>>
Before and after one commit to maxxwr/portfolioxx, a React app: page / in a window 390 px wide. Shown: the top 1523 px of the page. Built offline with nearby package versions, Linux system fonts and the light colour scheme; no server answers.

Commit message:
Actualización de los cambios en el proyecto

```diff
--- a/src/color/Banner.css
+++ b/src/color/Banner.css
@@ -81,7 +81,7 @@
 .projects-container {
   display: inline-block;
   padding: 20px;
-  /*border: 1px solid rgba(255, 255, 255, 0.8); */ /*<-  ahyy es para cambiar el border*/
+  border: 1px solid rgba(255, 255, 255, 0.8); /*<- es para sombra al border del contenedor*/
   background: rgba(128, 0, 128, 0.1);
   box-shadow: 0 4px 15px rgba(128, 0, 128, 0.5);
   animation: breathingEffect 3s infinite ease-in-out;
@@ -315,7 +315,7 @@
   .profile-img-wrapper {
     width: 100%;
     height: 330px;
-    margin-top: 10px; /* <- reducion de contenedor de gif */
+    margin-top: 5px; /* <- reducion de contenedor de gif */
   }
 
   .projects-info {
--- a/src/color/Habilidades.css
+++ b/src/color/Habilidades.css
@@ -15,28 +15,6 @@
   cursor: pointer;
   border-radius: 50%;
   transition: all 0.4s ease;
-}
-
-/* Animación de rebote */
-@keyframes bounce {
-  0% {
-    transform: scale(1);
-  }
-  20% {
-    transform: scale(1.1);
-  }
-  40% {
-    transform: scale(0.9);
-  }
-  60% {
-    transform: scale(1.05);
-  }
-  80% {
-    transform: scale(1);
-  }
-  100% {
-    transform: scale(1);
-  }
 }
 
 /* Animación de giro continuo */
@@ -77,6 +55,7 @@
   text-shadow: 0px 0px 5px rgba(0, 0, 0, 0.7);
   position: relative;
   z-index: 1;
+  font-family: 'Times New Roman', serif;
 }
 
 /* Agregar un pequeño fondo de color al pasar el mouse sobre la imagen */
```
<<
### INSTRUCTIONS FOR THE TASK
Copy every line from the records that holds the string "shadow".

### WRITTEN SOLUTION
   box-shadow: 0 4px 15px rgba(128, 0, 128, 0.5);
   text-shadow: 0px 0px 5px rgba(0, 0, 0, 0.7);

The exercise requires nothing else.